|Original title:||The Sessions|
|Genre:||Drama, Tragicomedy, Romance|
|Production country:||USA 2012|
|Running time:||Ca. 92 Min.|
|Rated:||12 years and older|
|Number of discs:||1|
|Languages:||German, English, French, Italian (Dolby Digital 5.1)|
|Subtitles:||Deutsch, Englisch, Französisch, Italienisch, Niederländisch, Arabisch, Türkisch|
|Picture format:||16:9 (1.77:1)|
|Bonus:||3 Featurettes, Trailer|
|Label:||Twentieth Century Fox Home Entertainment|
Film: Mark O'Brien (John Hawkes) has spent most of his life in the Iron Lung since he fell ill with polio as a boy. But at 38, the journalist and poet decides that he no longer wants his life to be determined by his disability and that he finally wants to lose his virginity. With the blessing of his priest (William H. Macey) Mark hires the sex therapist Cheryl Cohen-Greene (Helen Hunt) to lead him to the goal of his dreams in a fixed number of sessions. But in the course of these meetings the professional boundaries between Mark and Cheryl are increasingly blurred by the conversations and the physical closeness and it becomes clear that not only hands but also words can touch in a very special way...
"The Sessions - Wenn Worte berühren" is based on the essay "On Seeing a Sex Surrogate", which Mark O'Brien published in an American magazine in the 80s. Based on the article, O'Brien's autobiography and numerous conversations with his partner Susan Fernbach and Cheryl Cohen-Greene, filmmaker Ben Lewin has created a very moving film that strikes the perfect balance between life-affirming humor and emotional drama.
John Hawkes, who has made a name for himself as a character actor with films like "Winter's Bone" or "Martha Marcy May Marlene", delivers a performance that is as impressive as it is wonderful with his portrayal of a severely handicapped man who, despite his difficult life situation, has never lost his optimism and humor. His game does not aim to develop compassion for Mark, but to be infected by his zest for life and his charm. And he succeeds more than credibly.
What really makes the film special, however, is its completely relaxed approach to the topic of sex and the needs of disabled people, which are often regarded as taboo, especially for an American film.
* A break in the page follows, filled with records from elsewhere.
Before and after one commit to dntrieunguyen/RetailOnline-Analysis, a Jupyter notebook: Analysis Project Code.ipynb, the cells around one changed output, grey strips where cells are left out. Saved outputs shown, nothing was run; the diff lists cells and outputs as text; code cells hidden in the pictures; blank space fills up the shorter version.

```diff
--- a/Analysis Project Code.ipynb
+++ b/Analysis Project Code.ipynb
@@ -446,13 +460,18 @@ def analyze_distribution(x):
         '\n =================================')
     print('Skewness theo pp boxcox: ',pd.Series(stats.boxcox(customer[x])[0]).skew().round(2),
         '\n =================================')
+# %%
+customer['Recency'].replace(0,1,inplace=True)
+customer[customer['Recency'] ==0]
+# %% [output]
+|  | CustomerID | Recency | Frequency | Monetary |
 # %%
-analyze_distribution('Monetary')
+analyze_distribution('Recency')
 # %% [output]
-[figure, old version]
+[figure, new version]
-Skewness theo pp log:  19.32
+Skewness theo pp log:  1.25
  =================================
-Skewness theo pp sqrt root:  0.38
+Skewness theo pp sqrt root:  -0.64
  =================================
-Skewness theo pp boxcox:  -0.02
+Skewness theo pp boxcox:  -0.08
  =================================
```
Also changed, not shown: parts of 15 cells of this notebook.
Both the conversations about sex and the nude scenes are staged in a completely natural way, without obviously provoking or being voyeuristic. Helen Hunt, at the age of almost 50, is just about to take off her clothes with the natural ease that is necessary to make her portrayal of the sex therapist credible. Lewin and his actors circumnavigate every threatening cliff in the very sensitively staged scenes, which would have made the film embarrassing, cramped or even ridiculous.
"The Sessions - When words touch" is very sad in many moments. Especially since Hawkes makes it clear with his looks that Mark doesn't really long for sex that much, but just for love and a kind of normal relationship, which he will never be able to have, there is a certain heaviness about the whole movie, which Lewin, however, manages to break up through the targeted use of restrained, yet quite wonderful humor. The moving story of Mark O'Brien, who died in 1999, is not a depressing, bulky art cinema, but a magical feel-good film that touches not only the heart but also the laugh muscles. And there's one more than deserved for that: worth seeing!
Picture + sound: While the sound is rather reserved due to the genre and mainly takes place in the central area, the very clean picture pleases with a very atmospheric coloration and a good overall sharpness, which can also convince with the representation of smaller details. Good.
Extras: As a bonus there are three short documentaries about John Hawkes (about 4:16 min.), Helen Hunt (about 4:05 min.) and about "The Woman Mark O'Brien Loved" (about 4:15 min.). Not uninteresting, but too little to get a deeper insight into the shooting and the real backgrounds.
Fazit: "The Sessions - Wenn Worte berühren" is a sensitive drama, whose well-measured humor and refreshing nonchalance in combination with the good performances of the actors result in a magical feel-good film, which touches, but also amuses. For friends of the demanding American independent cinema this DVD is therefore also: absolutely recommendable!
An article by Frankfurt-Tipp